• **Work to be completed**:
Retype the data that follows exactly. No pictures belong in the copy.

Change listing data:
^^^^

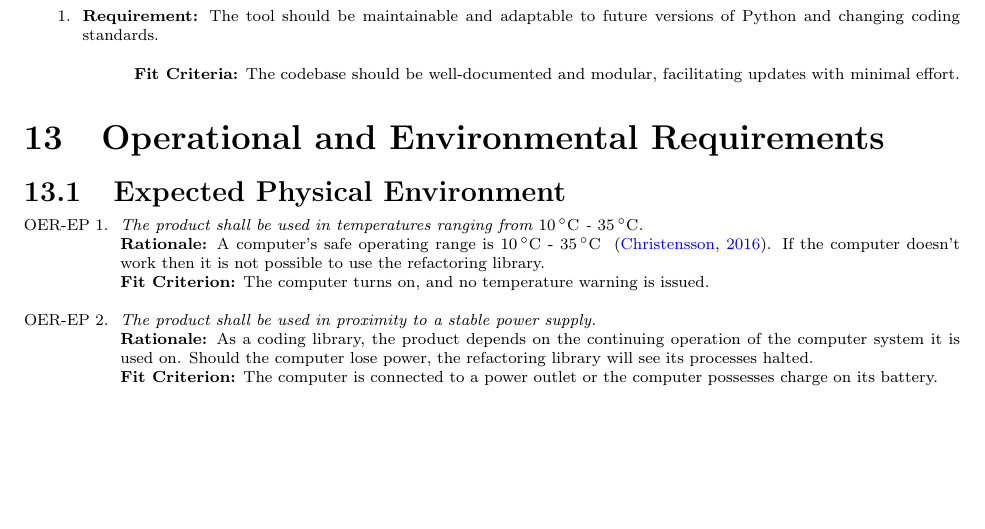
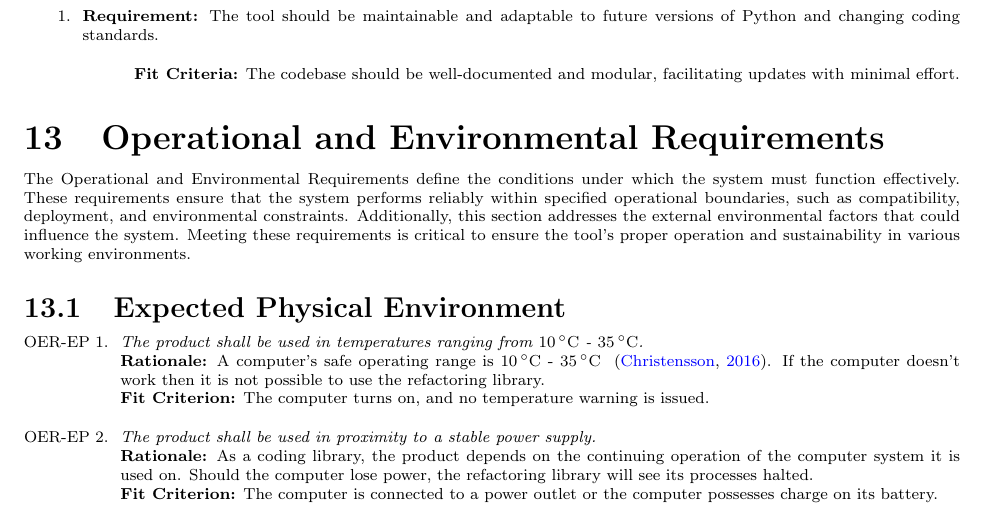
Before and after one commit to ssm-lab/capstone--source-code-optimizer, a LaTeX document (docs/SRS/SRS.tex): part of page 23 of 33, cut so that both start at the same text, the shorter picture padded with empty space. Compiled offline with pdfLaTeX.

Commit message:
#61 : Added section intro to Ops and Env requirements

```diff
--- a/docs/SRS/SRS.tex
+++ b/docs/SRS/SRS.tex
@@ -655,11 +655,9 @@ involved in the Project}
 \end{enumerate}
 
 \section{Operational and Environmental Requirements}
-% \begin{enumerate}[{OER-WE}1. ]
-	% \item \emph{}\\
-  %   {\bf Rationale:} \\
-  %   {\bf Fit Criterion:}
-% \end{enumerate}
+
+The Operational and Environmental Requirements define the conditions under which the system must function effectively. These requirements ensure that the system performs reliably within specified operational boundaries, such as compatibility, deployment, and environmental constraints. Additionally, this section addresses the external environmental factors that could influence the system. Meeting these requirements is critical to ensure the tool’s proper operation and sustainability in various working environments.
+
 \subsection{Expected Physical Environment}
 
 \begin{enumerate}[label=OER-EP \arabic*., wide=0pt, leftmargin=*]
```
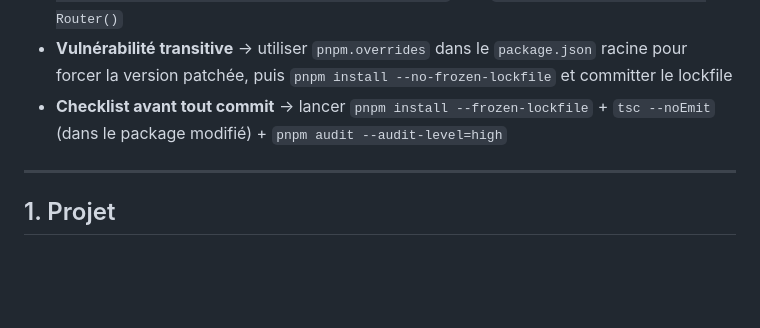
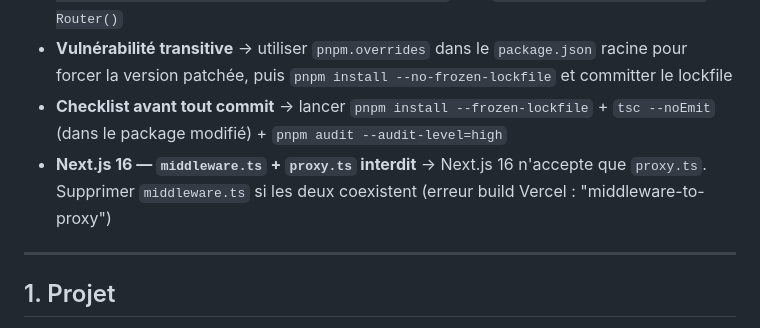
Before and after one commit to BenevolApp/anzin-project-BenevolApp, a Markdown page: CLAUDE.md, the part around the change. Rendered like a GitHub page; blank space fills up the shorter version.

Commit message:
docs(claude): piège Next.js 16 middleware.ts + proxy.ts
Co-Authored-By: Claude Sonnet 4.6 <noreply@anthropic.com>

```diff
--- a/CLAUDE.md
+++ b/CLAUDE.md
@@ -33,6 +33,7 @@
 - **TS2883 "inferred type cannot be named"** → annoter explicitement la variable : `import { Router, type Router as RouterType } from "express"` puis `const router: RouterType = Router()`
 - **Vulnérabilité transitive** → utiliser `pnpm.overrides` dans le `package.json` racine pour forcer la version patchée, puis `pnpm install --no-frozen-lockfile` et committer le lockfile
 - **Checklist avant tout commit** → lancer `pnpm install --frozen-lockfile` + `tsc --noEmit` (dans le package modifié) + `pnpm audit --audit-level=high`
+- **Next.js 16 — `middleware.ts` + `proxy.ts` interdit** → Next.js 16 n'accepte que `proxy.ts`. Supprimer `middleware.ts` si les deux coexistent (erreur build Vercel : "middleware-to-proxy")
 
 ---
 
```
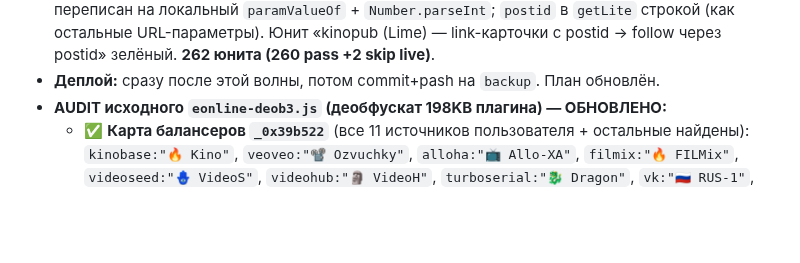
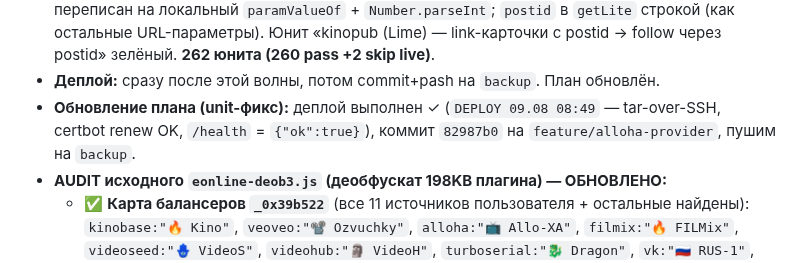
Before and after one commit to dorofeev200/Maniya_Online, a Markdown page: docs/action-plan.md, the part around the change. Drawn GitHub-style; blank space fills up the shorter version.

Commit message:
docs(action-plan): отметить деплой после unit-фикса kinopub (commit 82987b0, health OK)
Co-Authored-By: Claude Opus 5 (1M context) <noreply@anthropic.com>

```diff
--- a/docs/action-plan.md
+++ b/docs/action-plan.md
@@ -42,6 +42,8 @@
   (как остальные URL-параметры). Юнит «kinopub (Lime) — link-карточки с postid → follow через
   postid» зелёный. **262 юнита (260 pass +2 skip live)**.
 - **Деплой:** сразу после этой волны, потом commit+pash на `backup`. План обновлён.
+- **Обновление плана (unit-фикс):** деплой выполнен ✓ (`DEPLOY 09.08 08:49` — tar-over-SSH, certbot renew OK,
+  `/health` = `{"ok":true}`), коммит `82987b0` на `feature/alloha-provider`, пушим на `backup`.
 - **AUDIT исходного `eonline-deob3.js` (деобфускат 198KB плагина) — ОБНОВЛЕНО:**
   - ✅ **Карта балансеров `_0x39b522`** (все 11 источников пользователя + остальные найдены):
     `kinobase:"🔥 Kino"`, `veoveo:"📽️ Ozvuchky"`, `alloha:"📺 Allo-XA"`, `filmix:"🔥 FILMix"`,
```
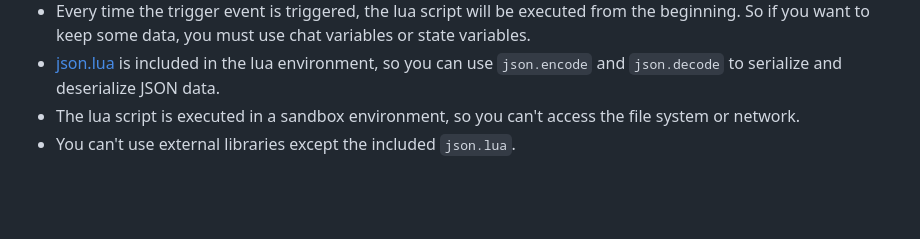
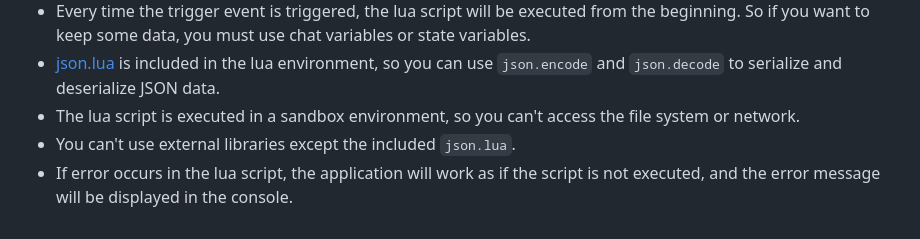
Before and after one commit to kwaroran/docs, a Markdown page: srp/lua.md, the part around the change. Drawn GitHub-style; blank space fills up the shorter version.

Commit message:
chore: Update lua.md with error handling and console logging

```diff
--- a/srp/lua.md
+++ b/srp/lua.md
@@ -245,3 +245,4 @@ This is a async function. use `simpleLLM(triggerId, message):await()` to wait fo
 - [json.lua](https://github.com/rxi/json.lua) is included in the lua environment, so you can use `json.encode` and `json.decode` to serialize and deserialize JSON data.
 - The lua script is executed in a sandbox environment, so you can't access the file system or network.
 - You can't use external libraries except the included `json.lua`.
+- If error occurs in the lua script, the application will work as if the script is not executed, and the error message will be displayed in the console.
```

^^^^

• **Exercise output**:
Before and after one commit to ssm-lab/capstone--source-code-optimizer, a LaTeX document (docs/SRS/SRS.tex): part of page 23 of 33, cut so that both start at the same text, the shorter picture padded with empty space. Compiled offline with pdfLaTeX.

Commit message:
#61 : Added section intro to Ops and Env requirements

```diff
--- a/docs/SRS/SRS.tex
+++ b/docs/SRS/SRS.tex
@@ -655,11 +655,9 @@ involved in the Project}
 \end{enumerate}
 
 \section{Operational and Environmental Requirements}
-% \begin{enumerate}[{OER-WE}1. ]
-	% \item \emph{}\\
-  %   {\bf Rationale:} \\
-  %   {\bf Fit Criterion:}
-% \end{enumerate}
+
+The Operational and Environmental Requirements define the conditions under which the system must function effectively. These requirements ensure that the system performs reliably within specified operational boundaries, such as compatibility, deployment, and environmental constraints. Additionally, this section addresses the external environmental factors that could influence the system. Meeting these requirements is critical to ensure the tool’s proper operation and sustainability in various working environments.
+
 \subsection{Expected Physical Environment}
 
 \begin{enumerate}[label=OER-EP \arabic*., wide=0pt, leftmargin=*]
```
Before and after one commit to BenevolApp/anzin-project-BenevolApp, a Markdown page: CLAUDE.md, the part around the change. Rendered like a GitHub page; blank space fills up the shorter version.

Commit message:
docs(claude): piège Next.js 16 middleware.ts + proxy.ts
Co-Authored-By: Claude Sonnet 4.6 <noreply@anthropic.com>

```diff
--- a/CLAUDE.md
+++ b/CLAUDE.md
@@ -33,6 +33,7 @@
 - **TS2883 "inferred type cannot be named"** → annoter explicitement la variable : `import { Router, type Router as RouterType } from "express"` puis `const router: RouterType = Router()`
 - **Vulnérabilité transitive** → utiliser `pnpm.overrides` dans le `package.json` racine pour forcer la version patchée, puis `pnpm install --no-frozen-lockfile` et committer le lockfile
 - **Checklist avant tout commit** → lancer `pnpm install --frozen-lockfile` + `tsc --noEmit` (dans le package modifié) + `pnpm audit --audit-level=high`
+- **Next.js 16 — `middleware.ts` + `proxy.ts` interdit** → Next.js 16 n'accepte que `proxy.ts`. Supprimer `middleware.ts` si les deux coexistent (erreur build Vercel : "middleware-to-proxy")
 
 ---
 
```
Before and after one commit to dorofeev200/Maniya_Online, a Markdown page: docs/action-plan.md, the part around the change. Drawn GitHub-style; blank space fills up the shorter version.

Commit message:
docs(action-plan): отметить деплой после unit-фикса kinopub (commit 82987b0, health OK)
Co-Authored-By: Claude Opus 5 (1M context) <noreply@anthropic.com>

```diff
--- a/docs/action-plan.md
+++ b/docs/action-plan.md
@@ -42,6 +42,8 @@
   (как остальные URL-параметры). Юнит «kinopub (Lime) — link-карточки с postid → follow через
   postid» зелёный. **262 юнита (260 pass +2 skip live)**.
 - **Деплой:** сразу после этой волны, потом commit+pash на `backup`. План обновлён.
+- **Обновление плана (unit-фикс):** деплой выполнен ✓ (`DEPLOY 09.08 08:49` — tar-over-SSH, certbot renew OK,
+  `/health` = `{"ok":true}`), коммит `82987b0` на `feature/alloha-provider`, пушим на `backup`.
 - **AUDIT исходного `eonline-deob3.js` (деобфускат 198KB плагина) — ОБНОВЛЕНО:**
   - ✅ **Карта балансеров `_0x39b522`** (все 11 источников пользователя + остальные найдены):
     `kinobase:"🔥 Kino"`, `veoveo:"📽️ Ozvuchky"`, `alloha:"📺 Allo-XA"`, `filmix:"🔥 FILMix"`,
```
Before and after one commit to kwaroran/docs, a Markdown page: srp/lua.md, the part around the change. Drawn GitHub-style; blank space fills up the shorter version.

Commit message:
chore: Update lua.md with error handling and console logging

```diff
--- a/srp/lua.md
+++ b/srp/lua.md
@@ -245,3 +245,4 @@ This is a async function. use `simpleLLM(triggerId, message):await()` to wait fo
 - [json.lua](https://github.com/rxi/json.lua) is included in the lua environment, so you can use `json.encode` and `json.decode` to serialize and deserialize JSON data.
 - The lua script is executed in a sandbox environment, so you can't access the file system or network.
 - You can't use external libraries except the included `json.lua`.
+- If error occurs in the lua script, the application will work as if the script is not executed, and the error message will be displayed in the console.
```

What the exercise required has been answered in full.